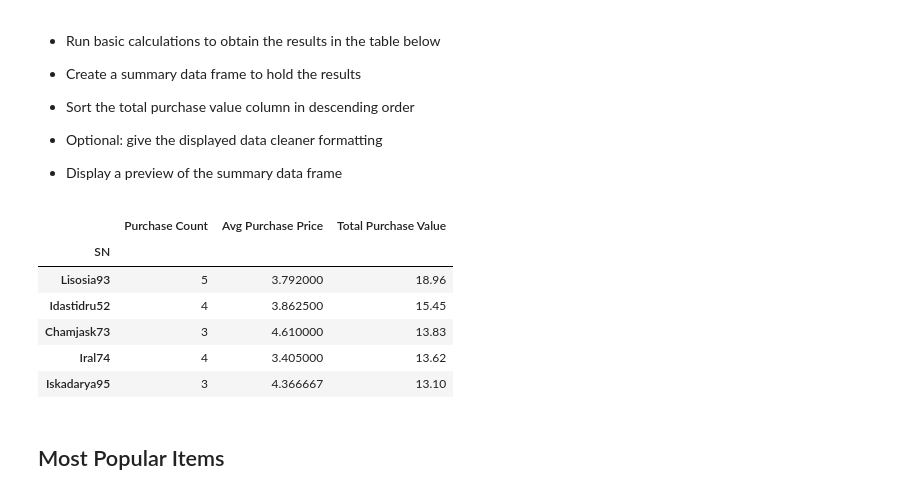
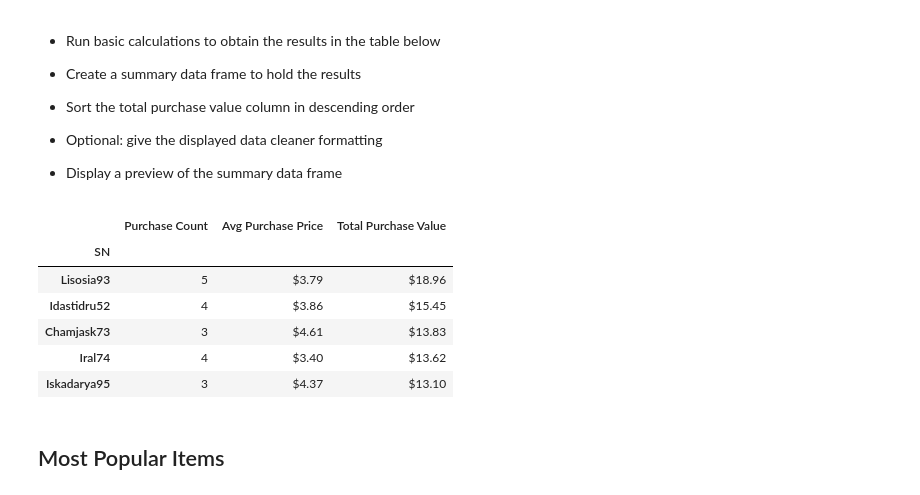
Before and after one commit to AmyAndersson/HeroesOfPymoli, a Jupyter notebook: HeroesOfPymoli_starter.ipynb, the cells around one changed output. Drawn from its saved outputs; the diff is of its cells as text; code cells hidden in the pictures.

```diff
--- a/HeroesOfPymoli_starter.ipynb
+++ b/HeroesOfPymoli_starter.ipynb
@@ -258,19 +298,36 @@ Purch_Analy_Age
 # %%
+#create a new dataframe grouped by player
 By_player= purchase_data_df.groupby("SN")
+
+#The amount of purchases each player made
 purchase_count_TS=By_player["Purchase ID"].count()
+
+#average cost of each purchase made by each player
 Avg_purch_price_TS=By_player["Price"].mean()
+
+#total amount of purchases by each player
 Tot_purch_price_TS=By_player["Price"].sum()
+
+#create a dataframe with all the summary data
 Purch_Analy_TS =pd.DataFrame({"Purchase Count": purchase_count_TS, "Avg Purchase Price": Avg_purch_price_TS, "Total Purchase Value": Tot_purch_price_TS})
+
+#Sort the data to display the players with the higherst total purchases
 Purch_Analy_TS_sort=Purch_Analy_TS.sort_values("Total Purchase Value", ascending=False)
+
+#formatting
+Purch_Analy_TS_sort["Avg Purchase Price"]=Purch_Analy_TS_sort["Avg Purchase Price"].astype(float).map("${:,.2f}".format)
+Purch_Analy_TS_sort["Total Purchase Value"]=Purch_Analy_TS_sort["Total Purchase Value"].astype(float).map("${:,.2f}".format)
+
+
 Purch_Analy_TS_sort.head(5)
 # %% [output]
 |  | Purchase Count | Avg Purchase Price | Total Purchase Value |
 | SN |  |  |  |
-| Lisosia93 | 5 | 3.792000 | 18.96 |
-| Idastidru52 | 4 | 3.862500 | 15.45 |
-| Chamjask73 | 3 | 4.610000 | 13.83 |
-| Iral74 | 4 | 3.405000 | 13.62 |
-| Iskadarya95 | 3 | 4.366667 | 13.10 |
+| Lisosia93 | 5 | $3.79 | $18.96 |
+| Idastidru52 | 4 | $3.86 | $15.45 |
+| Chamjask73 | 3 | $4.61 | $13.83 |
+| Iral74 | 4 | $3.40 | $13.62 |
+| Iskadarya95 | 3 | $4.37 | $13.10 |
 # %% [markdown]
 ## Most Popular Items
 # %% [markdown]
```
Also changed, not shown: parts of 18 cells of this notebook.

____________

#### Exercise objective
Which lines of the listing contain the string "each"? Copy every one of them.

#### Finished task
+#The amount of purchases each player made
+#average cost of each purchase made by each player
+#total amount of purchases by each player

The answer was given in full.